Copyright © 2015 Valmore Bermúdez et al. This is an open access article distributed under the Creative Commons Attribution License, which permits unrestricted use, distribution, and reproduction in any medium, provided the original work is properly cited.

Abstract

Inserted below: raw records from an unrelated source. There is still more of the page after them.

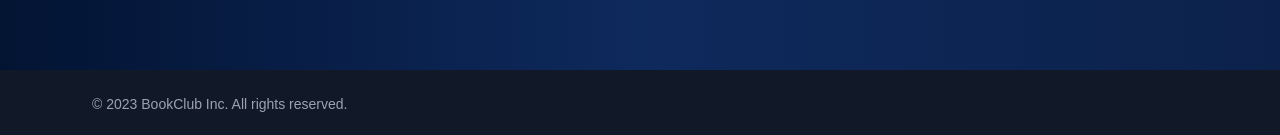
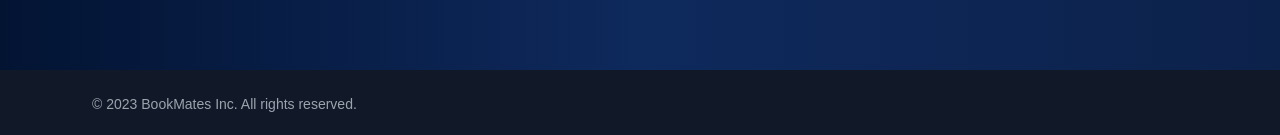
Before and after one commit to Naman-Mittal1/BookClub-Frontend, a React (Create React App) app: page / in a window 1280 px wide. Shown: the part 662-797 px from the top of the page. Built offline with nearby package versions, Linux system fonts and the light colour scheme.

Commit message:
footer change

```diff
--- a/src/components/Footer/Footer.jsx
+++ b/src/components/Footer/Footer.jsx
@@ -4,7 +4,7 @@ const Footer = () => {
   return (
     <footer className="bg-gray-900  bottom-0 fixed   text-white w-full none">
       <div className="py-6 ml-20 mx-auto px-3 bg-gray-900 text-gray-400 text-sm">
-        &copy; {new Date().getFullYear()} BookClub Inc. All rights reserved.
+        &copy; {new Date().getFullYear()} BookMates Inc. All rights reserved.
       </div>
     </footer>
   );
```
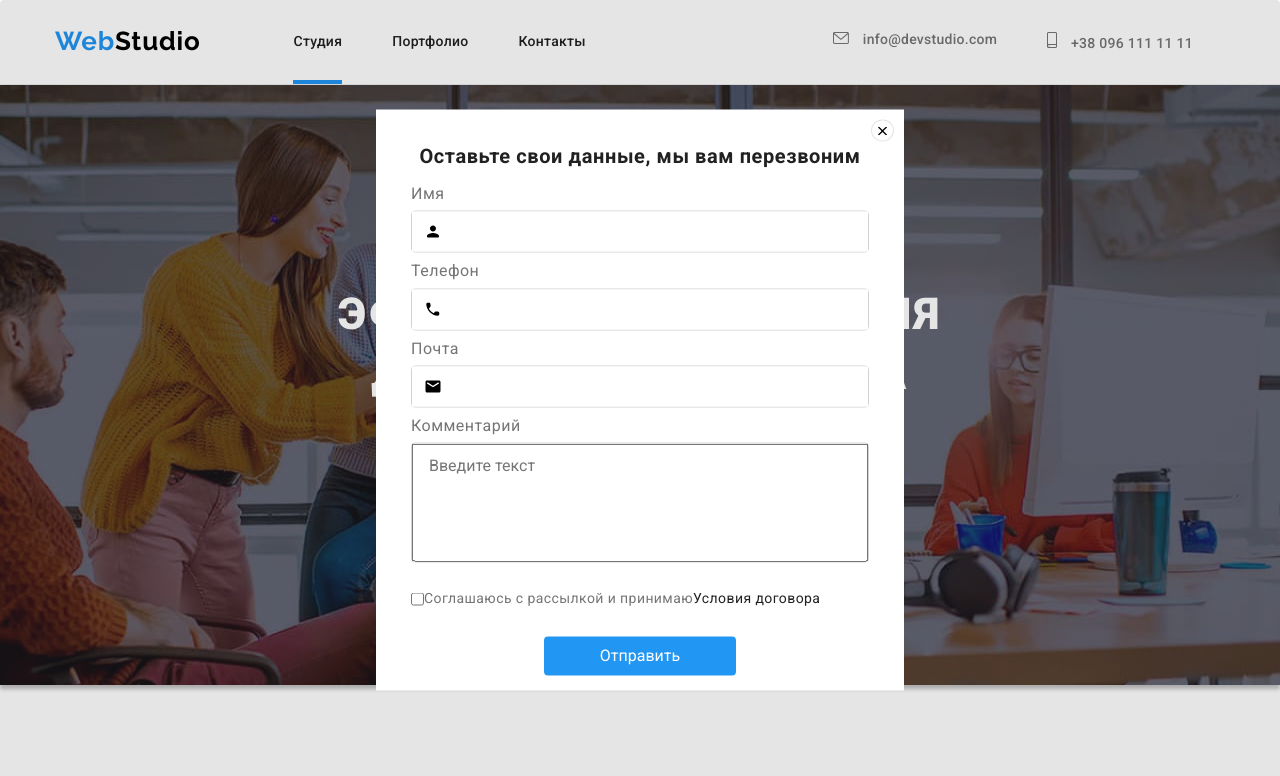
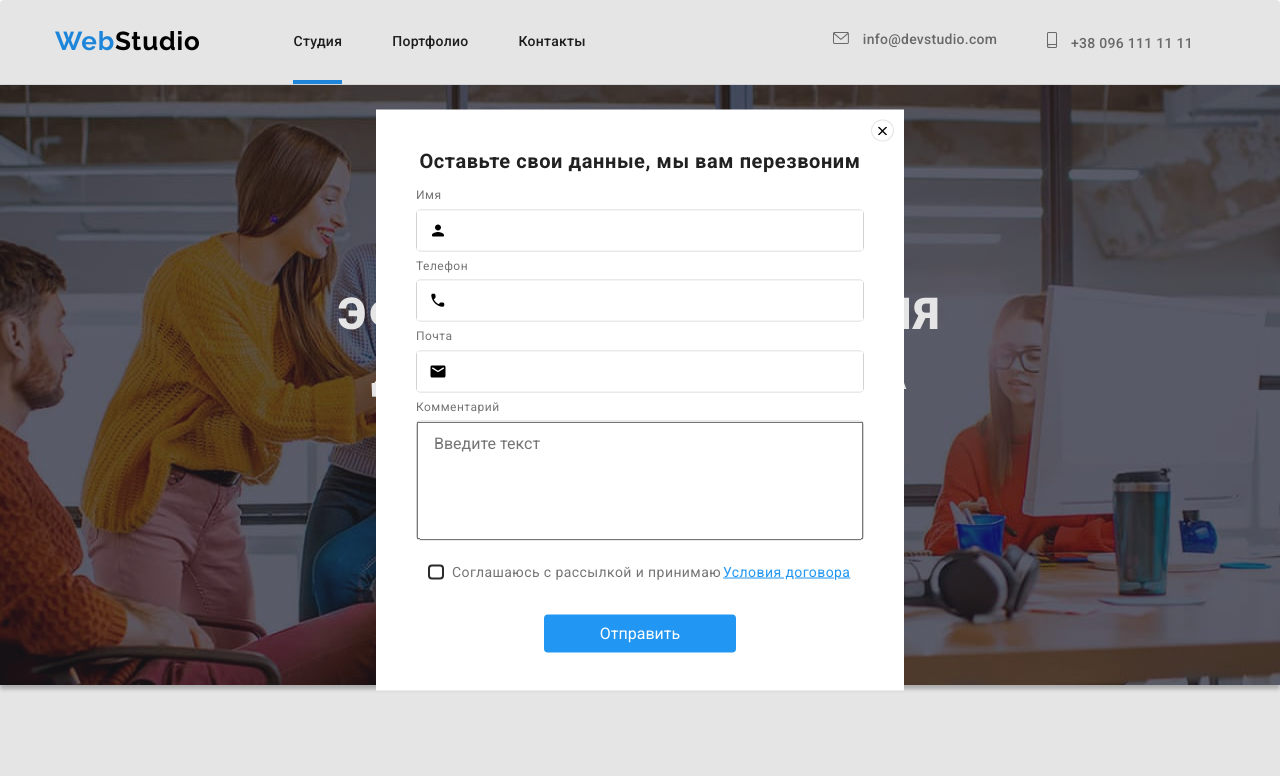
Before and after one commit to Aleksandra1410/goit-markup-hw-06, a plain HTML site: page index.html in a window 1280 px wide. Both pictures are taken after a click on the button "Заказать услугу". Shown: the top 776 px of the page. Drawn offline with nearby package versions, Linux system fonts and the light colour scheme.

Commit message:
goit-markup-hw-06

```diff
--- a/css/styles.css
+++ b/css/styles.css
@@ -959,7 +959,7 @@ padding-bottom: 27px;
     width: 528px;
     height: 581px;
     background-color:var(--white-text);
-    padding: 35px;
+    padding: 40px;
 }
 .modal-btn {
     position: absolute;
@@ -993,13 +993,14 @@ padding-bottom: 27px;
 .label-field {
     display: flex;
     cursor: pointer;
+    font-size: 12px;
 }
+
 .close  {
     display: flex;
     text-align: center;
     margin-right: auto;
     margin-left: auto;
-    margin-top: 74px;
     padding: 10px 56px;
     background-color: var(--accent-color);
     color: var(--white-text);
@@ -1030,7 +1031,12 @@ border: 1px solid rgba(33, 33, 33, 0.2);
 box-sizing: border-box;
 border-radius: 4px;
 
-transition: border-color 250ms var(--cubic); }
+transition: border 250ms var(--animation); }
+.container-fieldmode input:hover,
+.container-fieldmode input:focus {
+    border:  ;
+}
+
 
 .label-field {
 display: flex;
@@ -1064,30 +1070,52 @@ margin-bottom: 4px;
   padding: 12px 16px;
   cursor: pointer;
 }
-.checkbox-lable {
+.input-fiel {
     position: absolute;
-    display: flex;
-    align-items: center;
-    appearance: none;
-    margin-top: 20px;
-font-family: var(--main-font);
-font-size: 14px;
-font-weight: 400;
-line-height: 1.7;
-letter-spacing: 0.03em;
-text-align: left;
-color: var(--color-text);
-}
-.input-fiels {
-    width: 100%;
-    height: 16px;
-    position: relative;
     appearance: none;
 }
 .modicons {
     position: absolute;
+    left: -36px;
+    width: 16px;
+    height: 15px;
+    border: 2px solid #2a2a2a;
+    border-radius: 4px;
+    fill: var(--white-text);
+    margin-left: 12px;
 }
-
+.input-fiel:checked ~ .modicons {
+        fill: var(--white-text);
+        border-color:var(--accent-color);
+        background-color: var(--accent-color);
+        background-origin :border-box;
+        background-size :contain;
+    }
+.container-fieldmod-checkbox {
+        display: flex;
+        align-items: center;
+        margin-top: 20px;
+        margin-bottom: 30px;
+    }
+.hero-form-link {
+    margin-left: 2px;
+    color: var(--accent-color);
+    text-decoration: underline;
+    cursor: pointer;
+    font-size: 14px;
+}
+.container-fieldmod-checkbox .checkbox-lable {
+position: relative;
+    margin-left: 36px;
+    display: flex;
+    align-items: center;
+    font-family: 'Roboto';
+    font-style: normal;
+    font-weight: 400;
+    font-size: 14px;
+    line-height: 1.7;
+    letter-spacing: 0.03em;
+    color: #757575;}
 
 
 /* Module 6 elements of forms */
--- a/index.html
+++ b/index.html
@@ -441,15 +441,16 @@
 <div class="container-fieldmod">
     <textarea class="comment-field" name="comment" rows="5" placeholder="Введите текст"></textarea>
     </div>
-<label class="label-field checkbox-lable">
+    <div class="container-fieldmod-checkbox">
+<label class="checkbox-lable"> Соглашаюсь с рассылкой и принимаю
+    <a class="hero-form-link" href="">Условия договора</a>
     <input class="input-fiel" class="" type="checkbox" name="policy">
     </input>
     <svg class="modicons" width="16" height="15">
-        <use href="./images/icons.svg#icon-icon-check"></use>
+        <use href="./images/icons.svg#icon-check"></use>
     </svg>
-    Соглашаюсь с рассылкой и принимаю
-      <a class="hero-form-link" href="">Условия договора</a>
     </label>
+    </div>
      <button class="close" type="submit">Отправить</button>
        </form>
 
```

Introduction. Although the relationships between alcohol and disorders such as cancer and liver disease have been thoroughly researched, its effects on cardiometabolic health remain controversial. Therefore, the objective of this study was to assess the association between alcohol consumption, the Metabolic Syndrome (MS), and its components in our locality. Materials and Methods. Descriptive, cross-sectional study with randomized, multistaged sampling, which included 2,230 subjects of both genders. Two previously determined population-specific alcohol consumption pattern classifications were utilized in each gender: daily intake quartiles and conglomerates yielded by cluster analysis. MS was defined according to the 2009 consensus criteria. Association was evaluated through various multiple logistic regression models. Results. In univariate analysis (daily intake quartiles), only hypertriacylglyceridemia was associated with alcohol consumption in both genders. In multivariate analysis, daily alcohol intake ≤3.8 g/day was associated with lower risk of hypertriacylglyceridemia in females (OR = 0.29, CI 95%: 0.09–0.86; ). Among men, subjects consuming 28.41–47.33 g/day had significantly increased risk of MS, hyperglycemia, high blood pressure, hypertriacylglyceridemia, and elevated waist circumference. Conclusions. The relationship between drinking, MS, and its components is complex and not directly proportional. Categorization by daily alcohol intake quartiles appears to be the most efficient method for quantitative assessment of alcohol consumption in our region.